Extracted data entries
◆ ◆ ◆ ◆ ◆ ◆ ◆
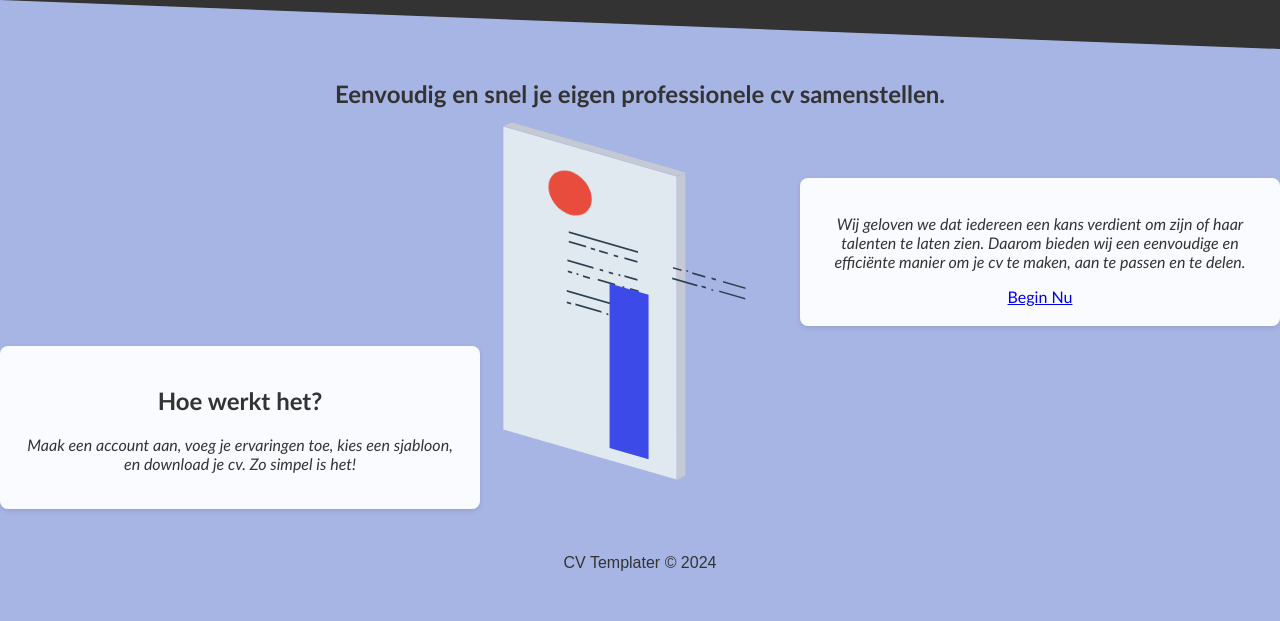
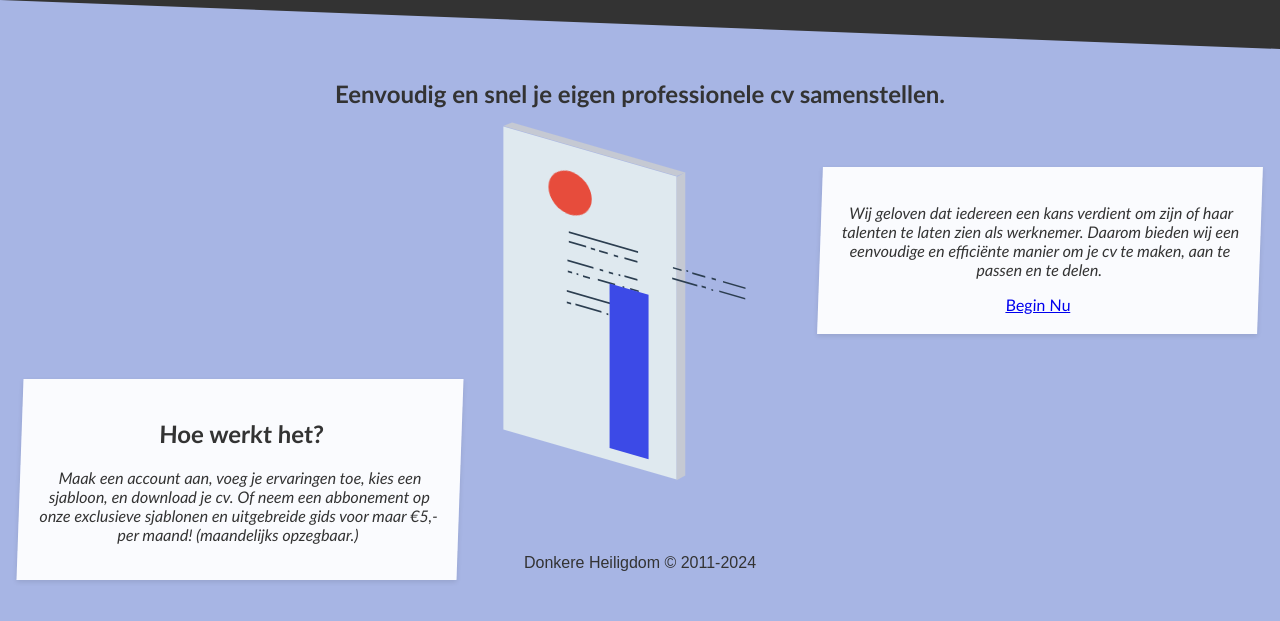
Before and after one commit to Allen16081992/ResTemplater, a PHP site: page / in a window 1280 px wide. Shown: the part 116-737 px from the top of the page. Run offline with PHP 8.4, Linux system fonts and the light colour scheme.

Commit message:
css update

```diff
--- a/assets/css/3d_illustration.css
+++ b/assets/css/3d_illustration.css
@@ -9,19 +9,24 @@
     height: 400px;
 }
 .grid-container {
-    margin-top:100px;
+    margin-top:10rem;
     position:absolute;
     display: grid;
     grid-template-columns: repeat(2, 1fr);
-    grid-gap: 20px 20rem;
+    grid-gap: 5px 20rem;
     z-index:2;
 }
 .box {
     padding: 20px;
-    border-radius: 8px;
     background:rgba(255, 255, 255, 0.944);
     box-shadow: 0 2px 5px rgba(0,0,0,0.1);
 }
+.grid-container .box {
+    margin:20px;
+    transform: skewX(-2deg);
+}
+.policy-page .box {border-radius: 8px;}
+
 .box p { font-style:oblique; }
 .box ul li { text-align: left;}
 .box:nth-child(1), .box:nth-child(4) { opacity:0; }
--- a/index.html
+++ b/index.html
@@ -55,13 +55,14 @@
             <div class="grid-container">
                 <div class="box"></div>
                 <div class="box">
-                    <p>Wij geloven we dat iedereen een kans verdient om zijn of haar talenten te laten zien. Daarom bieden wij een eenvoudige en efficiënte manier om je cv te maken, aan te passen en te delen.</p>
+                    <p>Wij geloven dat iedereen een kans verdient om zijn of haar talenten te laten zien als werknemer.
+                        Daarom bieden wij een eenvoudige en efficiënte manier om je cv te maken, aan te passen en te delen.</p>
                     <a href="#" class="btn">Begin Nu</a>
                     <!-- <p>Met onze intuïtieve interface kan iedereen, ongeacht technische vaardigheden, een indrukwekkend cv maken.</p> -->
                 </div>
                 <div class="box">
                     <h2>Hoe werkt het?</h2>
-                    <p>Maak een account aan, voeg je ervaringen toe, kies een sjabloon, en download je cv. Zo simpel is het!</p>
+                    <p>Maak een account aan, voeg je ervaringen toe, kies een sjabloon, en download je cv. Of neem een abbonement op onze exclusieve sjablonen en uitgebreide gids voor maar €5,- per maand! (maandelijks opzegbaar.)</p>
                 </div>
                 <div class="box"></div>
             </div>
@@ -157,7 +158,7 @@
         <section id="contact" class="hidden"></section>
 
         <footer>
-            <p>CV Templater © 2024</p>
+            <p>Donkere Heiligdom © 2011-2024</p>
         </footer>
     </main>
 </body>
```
◆ ◆ ◆ ◆ ◆ ◆ ◆
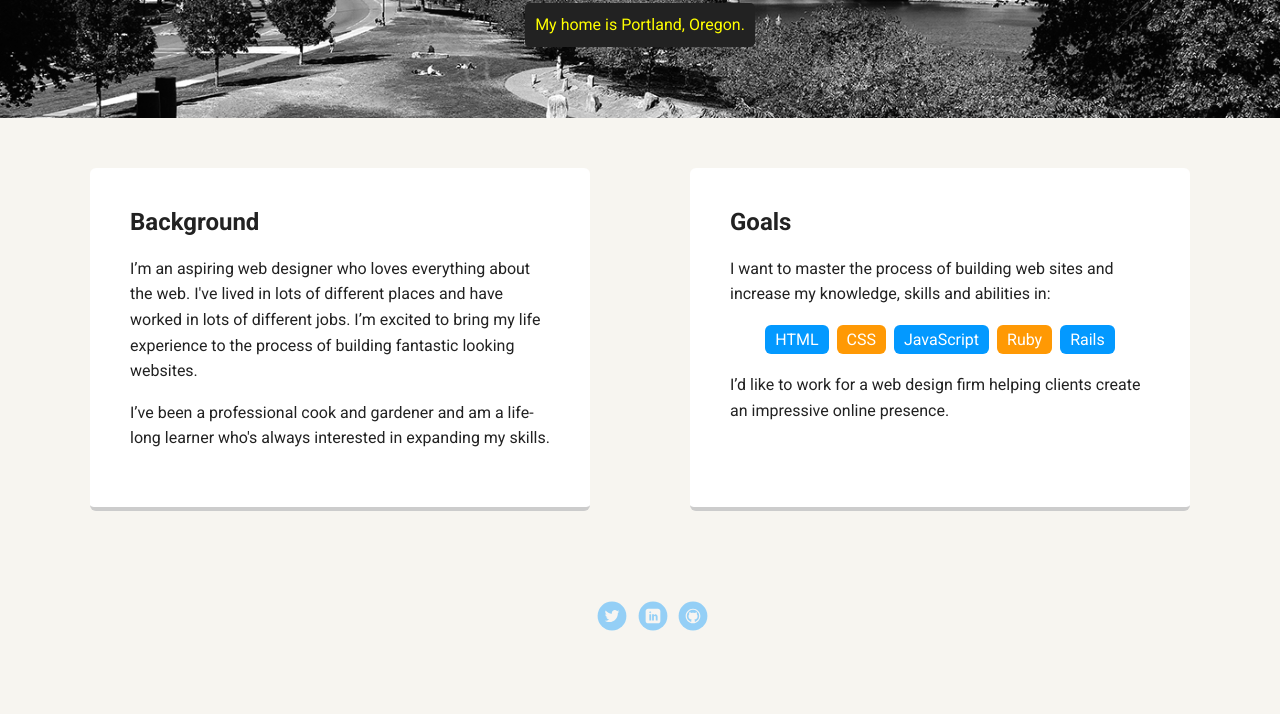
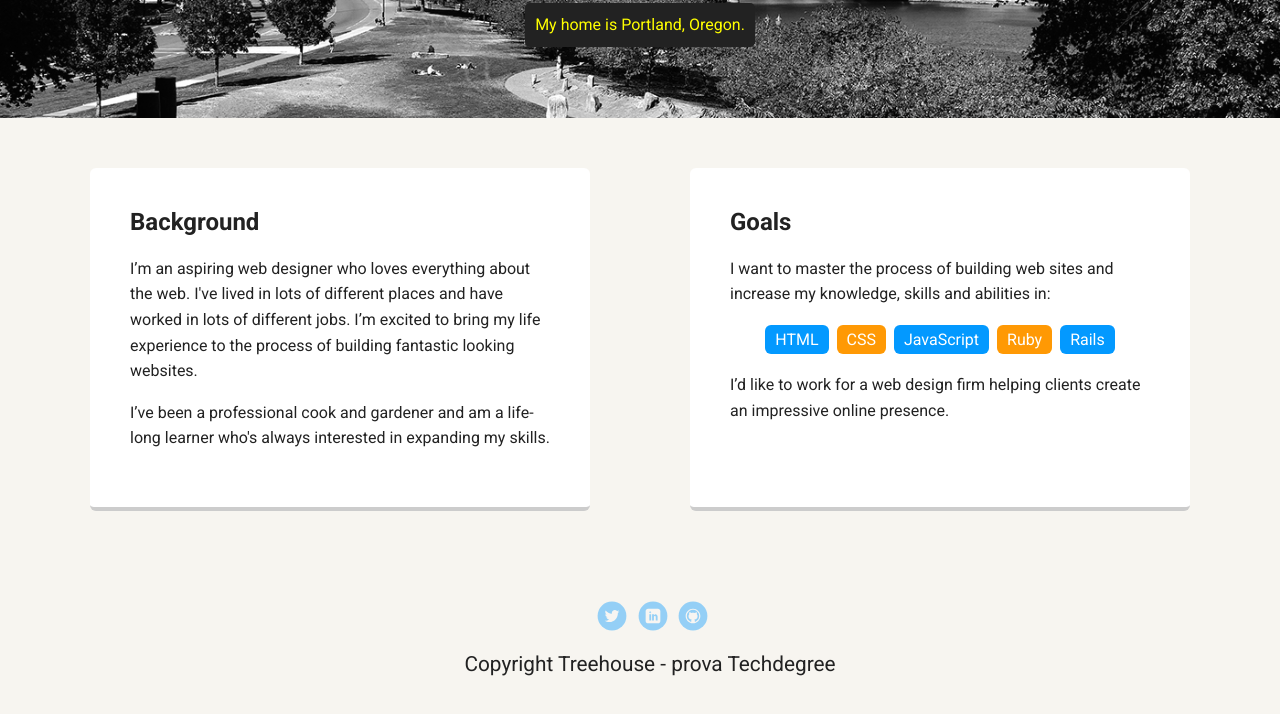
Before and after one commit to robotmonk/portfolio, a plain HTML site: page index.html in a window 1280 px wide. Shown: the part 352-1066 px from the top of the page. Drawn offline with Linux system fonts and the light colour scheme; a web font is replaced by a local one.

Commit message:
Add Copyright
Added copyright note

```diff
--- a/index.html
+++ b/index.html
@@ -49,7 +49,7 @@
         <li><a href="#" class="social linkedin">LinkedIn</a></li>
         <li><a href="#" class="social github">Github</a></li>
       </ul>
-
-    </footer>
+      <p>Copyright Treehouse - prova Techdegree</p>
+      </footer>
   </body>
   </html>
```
◆ ◆ ◆ ◆ ◆ ◆ ◆
§ **WHAT TO PRODUCE**:
Where a line of the entries above holds the word "class", return that line.

§ **OUTPUT BELOW**:
             <div class="grid-container">
                 <div class="box"></div>
                 <div class="box">
                     <a href="#" class="btn">Begin Nu</a>
                 <div class="box">
                 <div class="box"></div>
         <section id="contact" class="hidden"></section>
         <li><a href="#" class="social linkedin">LinkedIn</a></li>
         <li><a href="#" class="social github">Github</a></li>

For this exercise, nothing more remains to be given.